* WORK ORDER
In the copy you make, keep each entry exactly as it is and leave out all images.

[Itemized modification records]

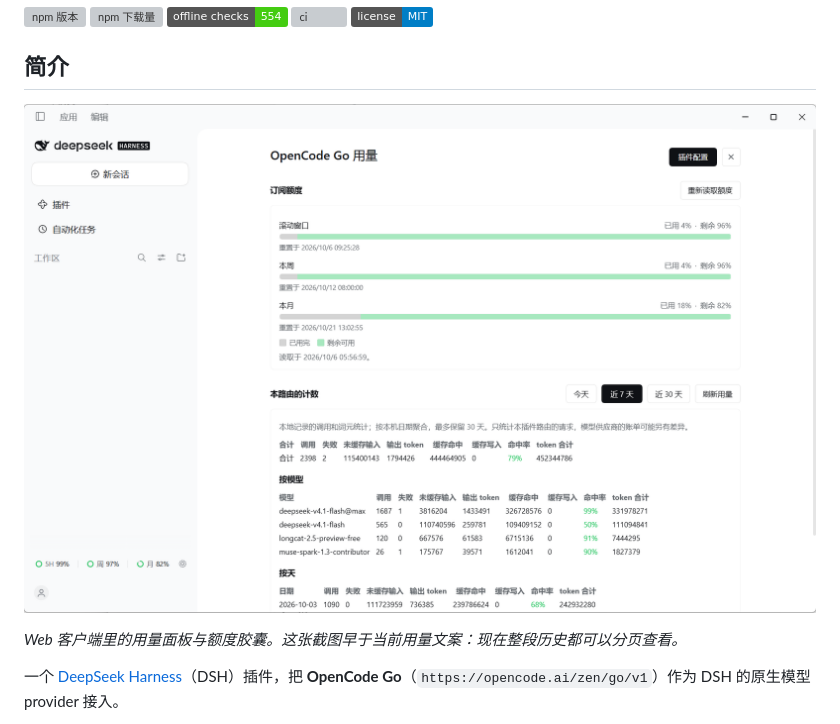
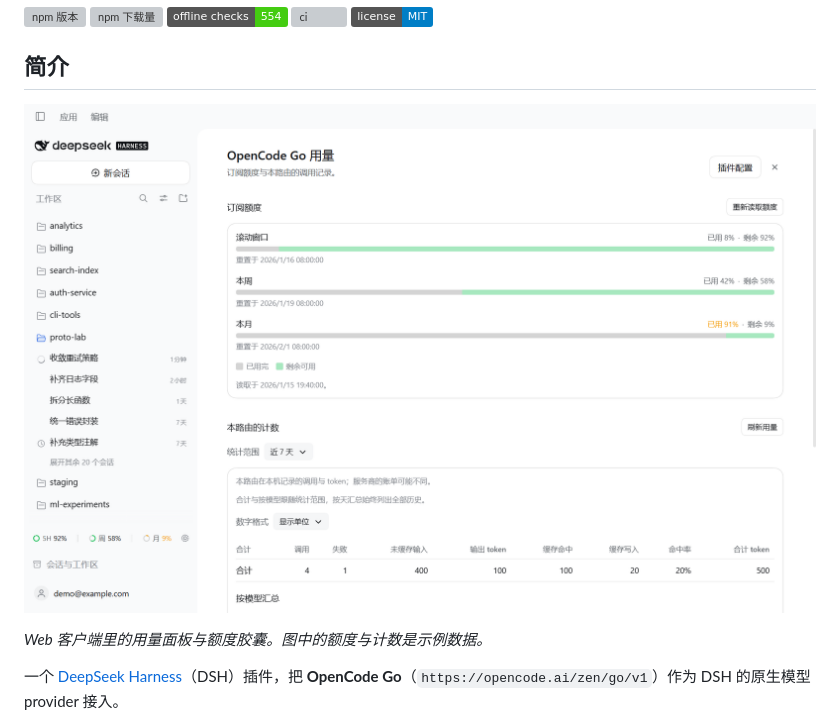
Before and after one commit to a2580vb/dsh-llm-opencode-go, a Markdown page: README.zh-CN.md, the part around the change. Drawn GitHub-style; pictures changed too: assets/screenshot-1-app.png; badges without logos; grey boxes are pictures that could not be loaded.

```diff
--- a/README.zh-CN.md
+++ b/README.zh-CN.md
@@ -12,7 +12,7 @@
 
 ![DeepSeek Harness Web 客户端里的用量面板：订阅的三个窗口在上，本路由的计数在下；左下是侧边栏底部的额度胶囊](https://raw.githubusercontent.com/a2580vb/dsh-llm-opencode-go/main/assets/screenshot-1-app.png)
 
-*Web 客户端里的用量面板与额度胶囊。这张截图早于当前用量文案：现在整段历史都可以分页查看。*
+*Web 客户端里的用量面板与额度胶囊。图中的额度与计数是示例数据。*
 
 一个 [DeepSeek Harness](https://github.com/deepseek-ai/deepseek-harness)（DSH）插件，把 **OpenCode Go**（`https://opencode.ai/zen/go/v1`）作为 DSH 的原生模型 provider 接入。
 
```
Also changed, not shown: README.md (+1 -1 lines), assets/screenshot-2-usage.png, assets/screenshot-3-config.png, assets/screenshot-4-models.png.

* COMPLETED TASK
Before and after one commit to a2580vb/dsh-llm-opencode-go, a Markdown page: README.zh-CN.md, the part around the change. Drawn GitHub-style; pictures changed too: assets/screenshot-1-app.png; badges without logos; grey boxes are pictures that could not be loaded.

```diff
--- a/README.zh-CN.md
+++ b/README.zh-CN.md
@@ -12,7 +12,7 @@
 
 ![DeepSeek Harness Web 客户端里的用量面板：订阅的三个窗口在上，本路由的计数在下；左下是侧边栏底部的额度胶囊](https://raw.githubusercontent.com/a2580vb/dsh-llm-opencode-go/main/assets/screenshot-1-app.png)
 
-*Web 客户端里的用量面板与额度胶囊。这张截图早于当前用量文案：现在整段历史都可以分页查看。*
+*Web 客户端里的用量面板与额度胶囊。图中的额度与计数是示例数据。*
 
 一个 [DeepSeek Harness](https://github.com/deepseek-ai/deepseek-harness)（DSH）插件，把 **OpenCode Go**（`https://opencode.ai/zen/go/v1`）作为 DSH 的原生模型 provider 接入。
 
```
Also changed, not shown: README.md (+1 -1 lines), assets/screenshot-2-usage.png, assets/screenshot-3-config.png, assets/screenshot-4-models.png.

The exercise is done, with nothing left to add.